Before-and-after change data:

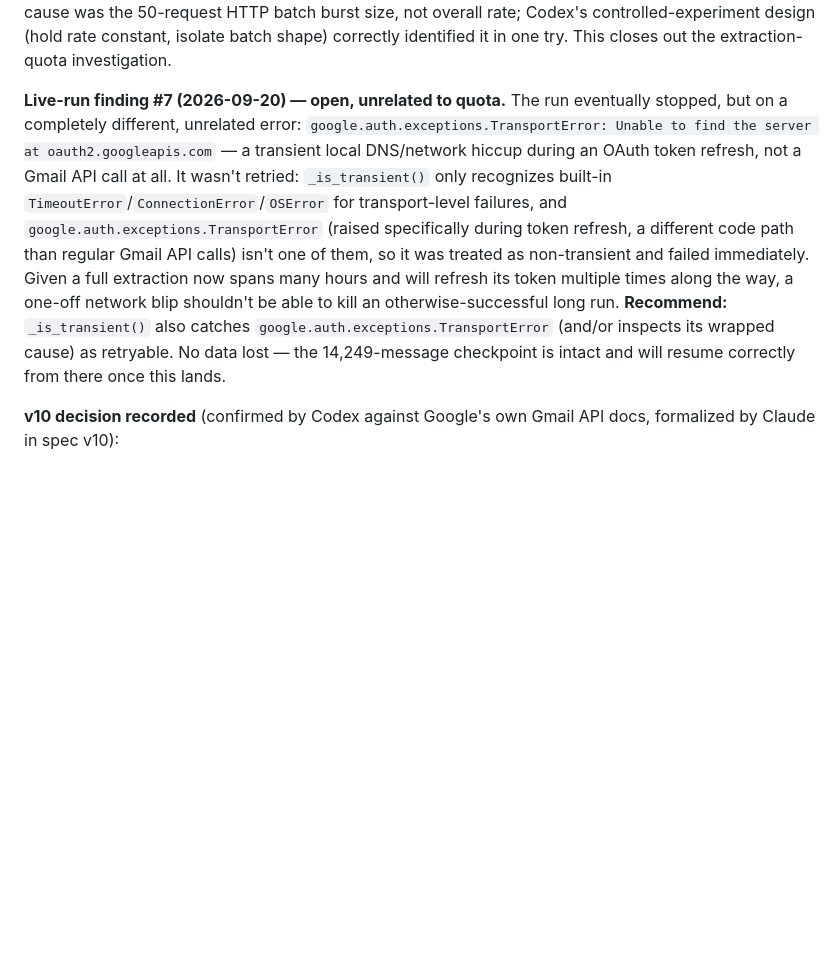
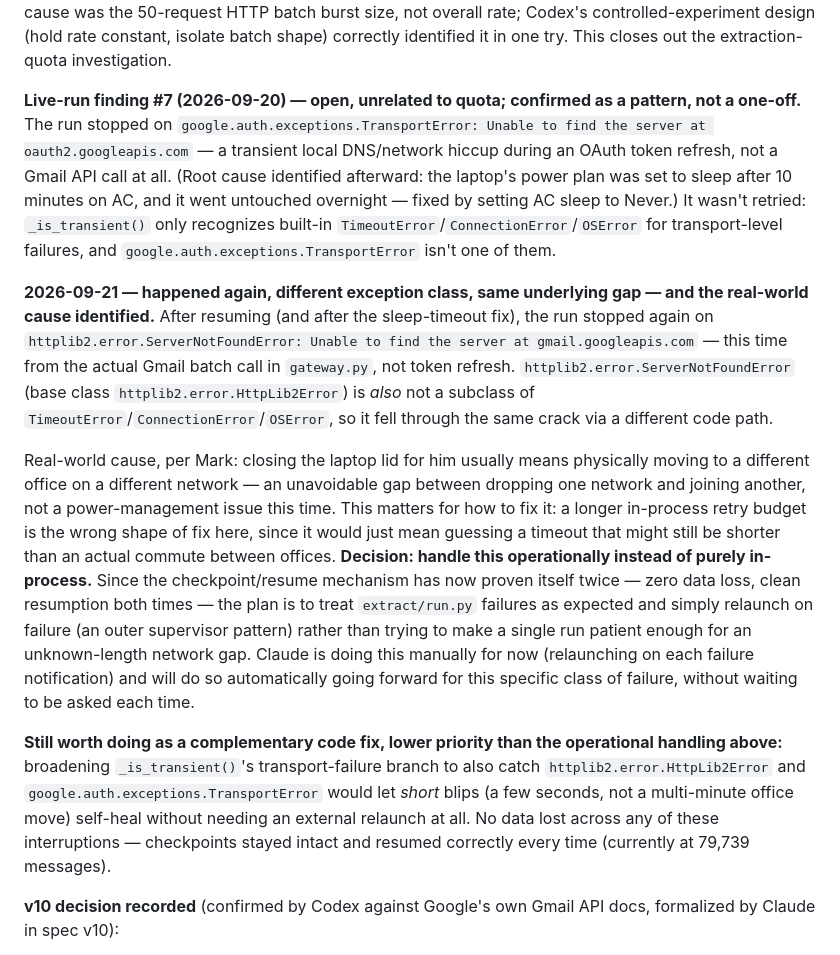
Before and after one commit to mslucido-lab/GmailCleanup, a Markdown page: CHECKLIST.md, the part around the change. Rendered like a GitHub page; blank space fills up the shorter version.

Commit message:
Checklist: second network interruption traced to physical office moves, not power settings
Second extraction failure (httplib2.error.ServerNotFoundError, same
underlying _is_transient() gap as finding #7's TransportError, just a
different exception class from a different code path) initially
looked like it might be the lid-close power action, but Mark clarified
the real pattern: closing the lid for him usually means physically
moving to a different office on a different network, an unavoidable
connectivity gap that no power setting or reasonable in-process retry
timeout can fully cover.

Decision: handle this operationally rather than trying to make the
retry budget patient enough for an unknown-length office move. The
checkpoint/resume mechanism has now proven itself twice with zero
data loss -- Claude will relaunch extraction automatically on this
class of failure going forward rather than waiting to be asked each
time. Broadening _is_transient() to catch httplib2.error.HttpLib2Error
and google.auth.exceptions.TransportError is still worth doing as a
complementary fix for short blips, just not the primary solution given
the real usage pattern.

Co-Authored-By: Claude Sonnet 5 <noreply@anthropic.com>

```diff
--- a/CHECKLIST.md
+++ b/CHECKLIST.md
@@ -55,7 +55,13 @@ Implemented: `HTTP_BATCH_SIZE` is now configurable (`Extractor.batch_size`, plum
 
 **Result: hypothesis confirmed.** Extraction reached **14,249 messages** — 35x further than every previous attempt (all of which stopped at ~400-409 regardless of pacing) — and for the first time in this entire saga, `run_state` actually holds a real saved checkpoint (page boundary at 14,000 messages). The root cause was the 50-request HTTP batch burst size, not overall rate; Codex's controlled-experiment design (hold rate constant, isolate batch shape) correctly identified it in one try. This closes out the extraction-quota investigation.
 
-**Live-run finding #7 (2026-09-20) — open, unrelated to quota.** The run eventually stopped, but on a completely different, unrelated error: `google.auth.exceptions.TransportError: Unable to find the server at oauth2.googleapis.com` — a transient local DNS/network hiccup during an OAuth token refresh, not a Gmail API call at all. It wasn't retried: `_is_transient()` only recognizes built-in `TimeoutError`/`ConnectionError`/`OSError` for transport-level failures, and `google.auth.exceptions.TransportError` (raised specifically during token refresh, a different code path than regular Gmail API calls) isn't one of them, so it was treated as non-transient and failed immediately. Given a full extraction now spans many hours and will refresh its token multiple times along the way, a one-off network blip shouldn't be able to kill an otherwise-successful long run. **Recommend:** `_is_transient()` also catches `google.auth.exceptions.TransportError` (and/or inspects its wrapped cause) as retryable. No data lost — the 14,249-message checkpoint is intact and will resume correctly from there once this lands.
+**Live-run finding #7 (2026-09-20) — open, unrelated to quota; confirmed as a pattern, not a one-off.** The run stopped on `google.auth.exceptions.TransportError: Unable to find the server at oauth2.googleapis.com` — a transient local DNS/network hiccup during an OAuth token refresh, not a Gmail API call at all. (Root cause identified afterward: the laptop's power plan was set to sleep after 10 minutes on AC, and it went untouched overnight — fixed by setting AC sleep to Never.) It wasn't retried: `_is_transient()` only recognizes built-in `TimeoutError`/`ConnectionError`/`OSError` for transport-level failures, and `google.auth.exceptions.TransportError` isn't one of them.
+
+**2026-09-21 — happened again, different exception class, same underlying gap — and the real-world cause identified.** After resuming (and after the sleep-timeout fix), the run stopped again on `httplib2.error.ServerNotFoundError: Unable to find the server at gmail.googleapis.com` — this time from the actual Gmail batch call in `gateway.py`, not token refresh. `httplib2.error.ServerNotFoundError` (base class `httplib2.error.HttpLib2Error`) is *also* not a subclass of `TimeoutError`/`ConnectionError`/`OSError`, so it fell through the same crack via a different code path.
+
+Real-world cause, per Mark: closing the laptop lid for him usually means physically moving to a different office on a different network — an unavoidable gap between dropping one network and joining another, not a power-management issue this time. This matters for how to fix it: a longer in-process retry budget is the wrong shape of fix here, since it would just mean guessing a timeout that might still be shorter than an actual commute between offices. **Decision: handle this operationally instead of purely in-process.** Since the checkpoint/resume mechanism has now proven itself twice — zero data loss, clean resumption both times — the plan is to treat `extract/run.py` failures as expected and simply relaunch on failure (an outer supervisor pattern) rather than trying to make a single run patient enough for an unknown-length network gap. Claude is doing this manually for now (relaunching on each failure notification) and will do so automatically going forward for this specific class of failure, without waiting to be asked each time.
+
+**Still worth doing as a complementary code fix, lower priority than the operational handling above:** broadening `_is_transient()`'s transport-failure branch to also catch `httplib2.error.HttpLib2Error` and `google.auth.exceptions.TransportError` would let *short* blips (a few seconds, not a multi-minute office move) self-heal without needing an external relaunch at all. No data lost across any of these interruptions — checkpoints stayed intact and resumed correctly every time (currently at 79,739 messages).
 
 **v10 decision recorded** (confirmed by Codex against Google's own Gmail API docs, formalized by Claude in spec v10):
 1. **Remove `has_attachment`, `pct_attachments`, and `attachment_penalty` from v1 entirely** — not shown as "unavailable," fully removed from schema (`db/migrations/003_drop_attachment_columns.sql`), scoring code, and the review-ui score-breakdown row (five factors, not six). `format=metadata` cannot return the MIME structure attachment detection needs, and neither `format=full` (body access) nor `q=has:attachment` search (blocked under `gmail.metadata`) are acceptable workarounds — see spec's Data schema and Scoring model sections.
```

---

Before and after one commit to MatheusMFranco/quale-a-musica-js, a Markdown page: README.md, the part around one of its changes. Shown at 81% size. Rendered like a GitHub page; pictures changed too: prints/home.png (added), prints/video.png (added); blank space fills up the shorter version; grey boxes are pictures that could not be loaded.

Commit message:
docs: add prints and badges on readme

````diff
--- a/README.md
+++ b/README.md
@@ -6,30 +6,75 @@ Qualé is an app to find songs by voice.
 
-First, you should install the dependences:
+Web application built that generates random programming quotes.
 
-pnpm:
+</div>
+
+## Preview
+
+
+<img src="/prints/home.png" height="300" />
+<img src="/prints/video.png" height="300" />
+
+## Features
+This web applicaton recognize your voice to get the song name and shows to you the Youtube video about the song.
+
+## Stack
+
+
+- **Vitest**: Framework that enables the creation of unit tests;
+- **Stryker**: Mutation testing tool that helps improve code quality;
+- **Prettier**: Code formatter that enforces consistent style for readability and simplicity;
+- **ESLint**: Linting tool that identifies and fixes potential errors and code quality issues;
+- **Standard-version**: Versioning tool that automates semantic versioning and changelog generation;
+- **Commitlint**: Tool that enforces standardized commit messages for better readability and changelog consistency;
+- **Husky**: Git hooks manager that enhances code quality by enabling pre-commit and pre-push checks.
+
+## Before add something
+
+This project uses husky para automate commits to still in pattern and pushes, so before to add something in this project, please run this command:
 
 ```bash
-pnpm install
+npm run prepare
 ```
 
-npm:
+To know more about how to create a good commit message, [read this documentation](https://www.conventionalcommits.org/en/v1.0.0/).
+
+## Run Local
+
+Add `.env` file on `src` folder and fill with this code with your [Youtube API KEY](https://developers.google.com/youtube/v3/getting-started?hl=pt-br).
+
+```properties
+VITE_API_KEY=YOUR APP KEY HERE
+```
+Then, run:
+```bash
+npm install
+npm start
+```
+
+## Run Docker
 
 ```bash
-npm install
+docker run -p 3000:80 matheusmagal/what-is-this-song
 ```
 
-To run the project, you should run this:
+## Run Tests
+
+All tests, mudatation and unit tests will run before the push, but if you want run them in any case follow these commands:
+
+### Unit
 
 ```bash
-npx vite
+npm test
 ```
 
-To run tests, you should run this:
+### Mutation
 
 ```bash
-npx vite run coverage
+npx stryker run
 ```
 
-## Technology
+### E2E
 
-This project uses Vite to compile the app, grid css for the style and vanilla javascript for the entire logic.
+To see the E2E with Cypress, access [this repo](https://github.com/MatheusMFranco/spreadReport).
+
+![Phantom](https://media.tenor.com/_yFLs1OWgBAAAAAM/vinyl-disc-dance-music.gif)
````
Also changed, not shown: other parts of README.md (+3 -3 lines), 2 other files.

==

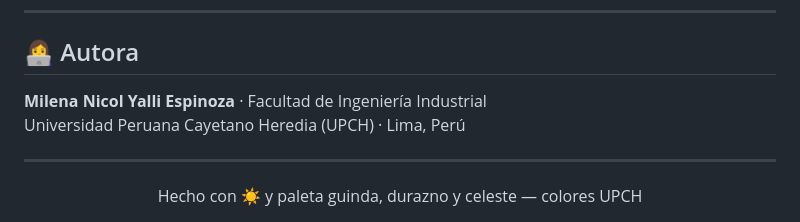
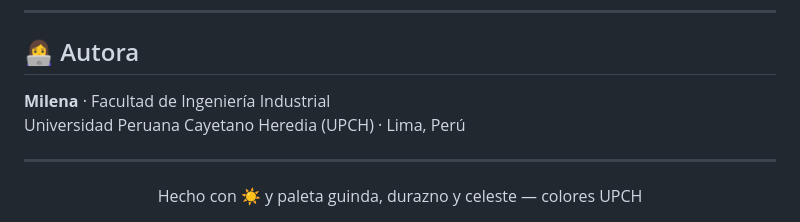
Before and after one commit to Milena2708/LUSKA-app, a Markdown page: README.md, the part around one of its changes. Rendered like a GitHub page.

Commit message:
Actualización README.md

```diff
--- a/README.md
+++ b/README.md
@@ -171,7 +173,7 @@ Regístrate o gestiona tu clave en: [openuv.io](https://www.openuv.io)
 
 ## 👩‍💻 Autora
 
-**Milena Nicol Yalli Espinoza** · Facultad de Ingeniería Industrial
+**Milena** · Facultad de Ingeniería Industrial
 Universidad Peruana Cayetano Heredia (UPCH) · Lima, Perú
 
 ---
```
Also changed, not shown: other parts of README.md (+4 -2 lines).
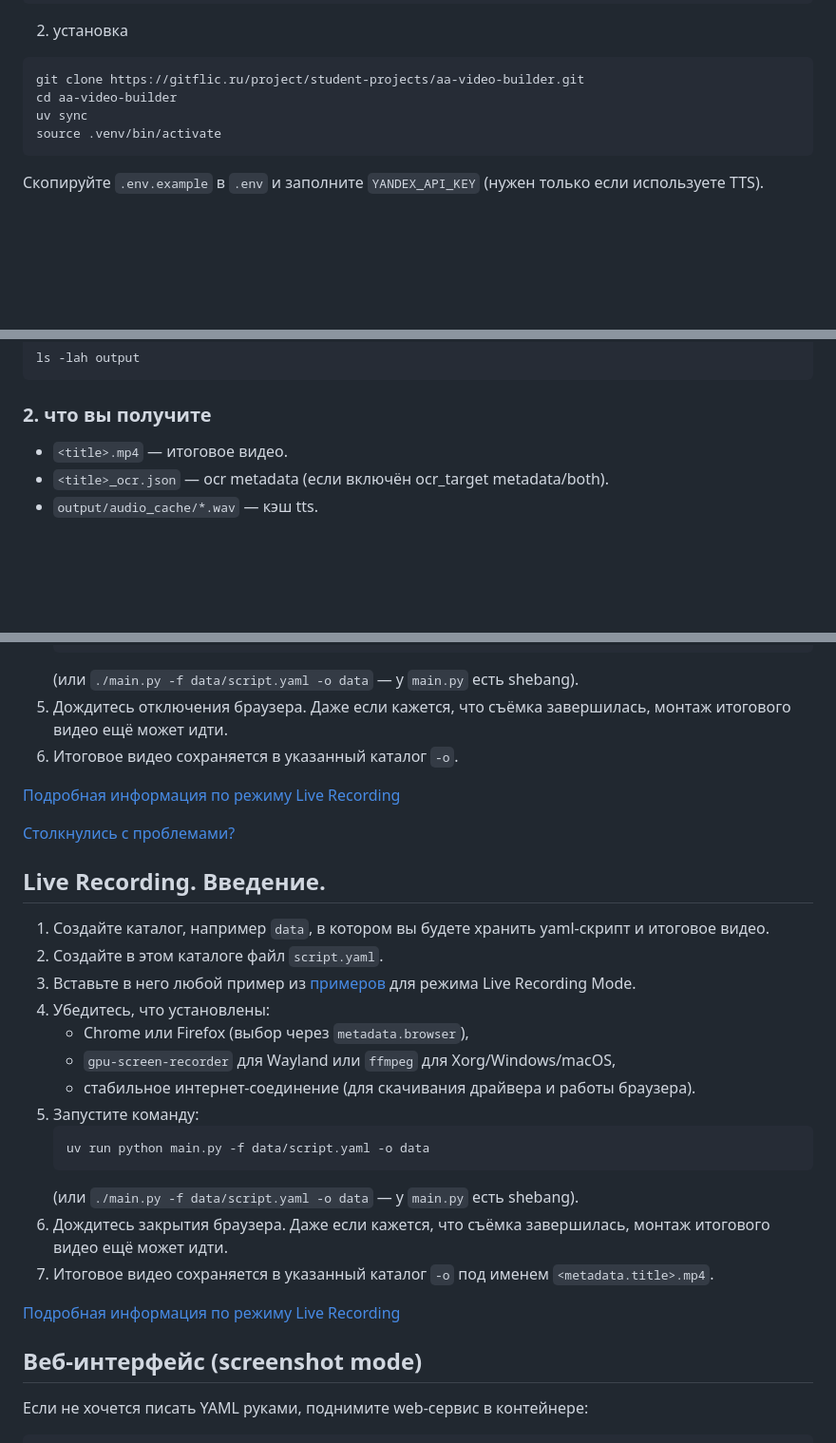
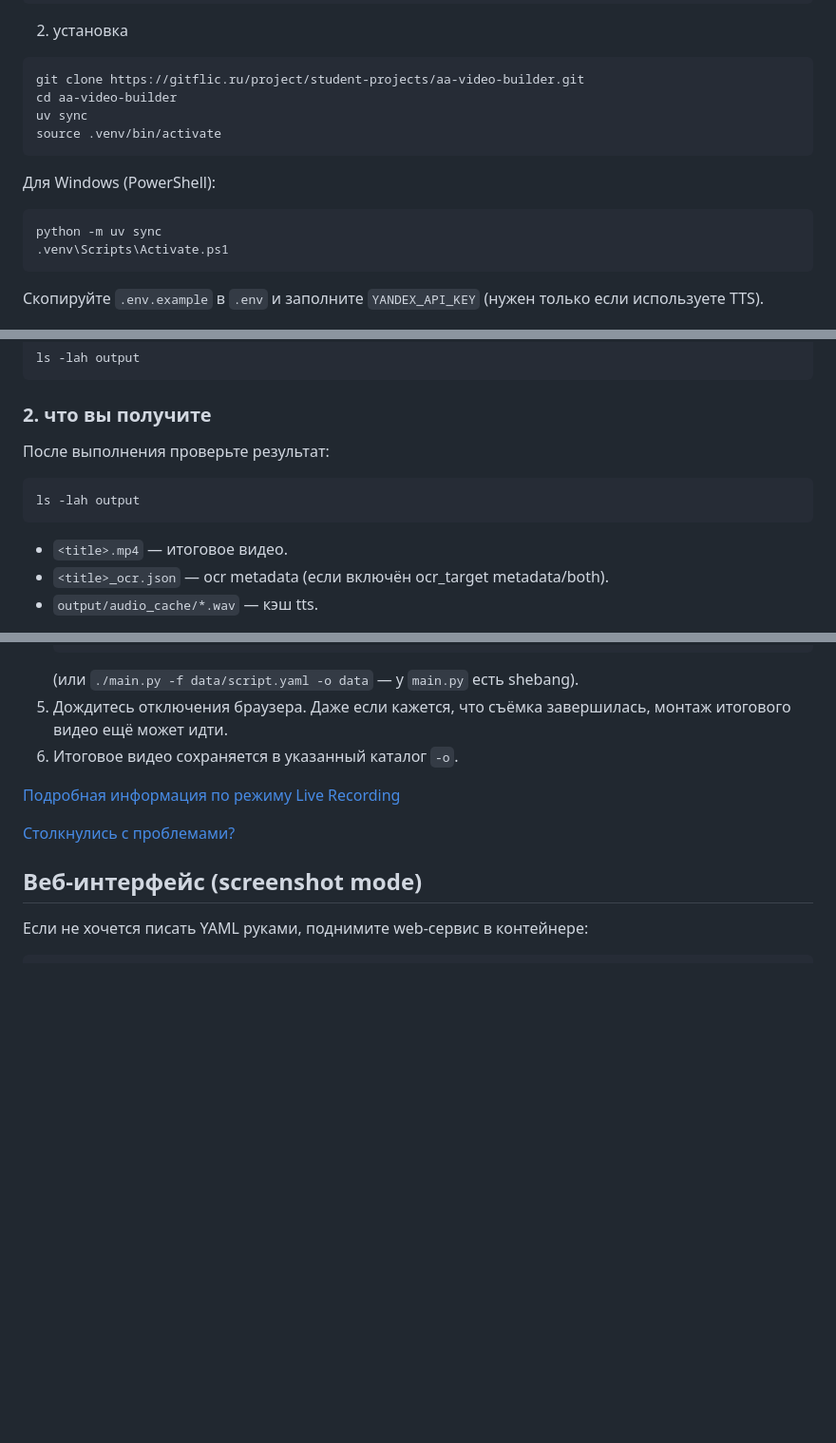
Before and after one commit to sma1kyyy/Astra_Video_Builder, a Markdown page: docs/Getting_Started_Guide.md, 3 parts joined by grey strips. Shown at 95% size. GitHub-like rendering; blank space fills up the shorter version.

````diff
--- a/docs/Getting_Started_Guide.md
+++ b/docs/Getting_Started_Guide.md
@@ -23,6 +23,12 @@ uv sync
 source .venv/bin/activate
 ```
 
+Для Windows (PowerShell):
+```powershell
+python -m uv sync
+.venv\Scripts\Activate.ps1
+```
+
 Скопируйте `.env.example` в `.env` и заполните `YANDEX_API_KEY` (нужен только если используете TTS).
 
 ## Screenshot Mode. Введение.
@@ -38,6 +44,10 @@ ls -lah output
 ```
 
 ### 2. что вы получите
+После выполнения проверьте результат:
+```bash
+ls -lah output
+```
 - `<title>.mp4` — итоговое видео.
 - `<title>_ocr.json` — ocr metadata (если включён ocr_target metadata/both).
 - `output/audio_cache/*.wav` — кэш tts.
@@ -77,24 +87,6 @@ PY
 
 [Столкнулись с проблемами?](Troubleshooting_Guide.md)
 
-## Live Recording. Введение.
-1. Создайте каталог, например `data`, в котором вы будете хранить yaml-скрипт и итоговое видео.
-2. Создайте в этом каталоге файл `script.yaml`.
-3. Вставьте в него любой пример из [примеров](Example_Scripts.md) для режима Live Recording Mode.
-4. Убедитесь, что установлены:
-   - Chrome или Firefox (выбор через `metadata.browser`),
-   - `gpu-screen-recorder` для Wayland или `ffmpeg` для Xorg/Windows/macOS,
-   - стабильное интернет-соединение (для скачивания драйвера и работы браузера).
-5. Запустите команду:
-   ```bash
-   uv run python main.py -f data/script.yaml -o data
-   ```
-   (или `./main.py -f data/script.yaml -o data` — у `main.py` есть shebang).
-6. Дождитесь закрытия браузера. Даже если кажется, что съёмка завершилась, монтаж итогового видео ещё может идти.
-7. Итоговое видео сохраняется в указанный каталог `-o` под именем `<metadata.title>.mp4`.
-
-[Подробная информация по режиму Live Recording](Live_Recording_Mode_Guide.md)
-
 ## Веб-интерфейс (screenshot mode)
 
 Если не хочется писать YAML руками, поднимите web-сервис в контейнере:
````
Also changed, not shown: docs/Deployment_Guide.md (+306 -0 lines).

[WHAT TO WORK ON] Could you set down, word for word, only the lines above from the line with "Before and after one commit to mslucido-lab/GmailCleanup, a" to the line with "time. Broadening _is_transient()", including both?

[ANSWER FOR THIS EXERCISE]
Before and after one commit to mslucido-lab/GmailCleanup, a Markdown page: CHECKLIST.md, the part around the change. Rendered like a GitHub page; blank space fills up the shorter version.

Commit message:
Checklist: second network interruption traced to physical office moves, not power settings
Second extraction failure (httplib2.error.ServerNotFoundError, same
underlying _is_transient() gap as finding #7's TransportError, just a
different exception class from a different code path) initially
looked like it might be the lid-close power action, but Mark clarified
the real pattern: closing the lid for him usually means physically
moving to a different office on a different network, an unavoidable
connectivity gap that no power setting or reasonable in-process retry
timeout can fully cover.

Decision: handle this operationally rather than trying to make the
retry budget patient enough for an unknown-length office move. The
checkpoint/resume mechanism has now proven itself twice with zero
data loss -- Claude will relaunch extraction automatically on this
class of failure going forward rather than waiting to be asked each
time. Broadening _is_transient() to catch httplib2.error.HttpLib2Error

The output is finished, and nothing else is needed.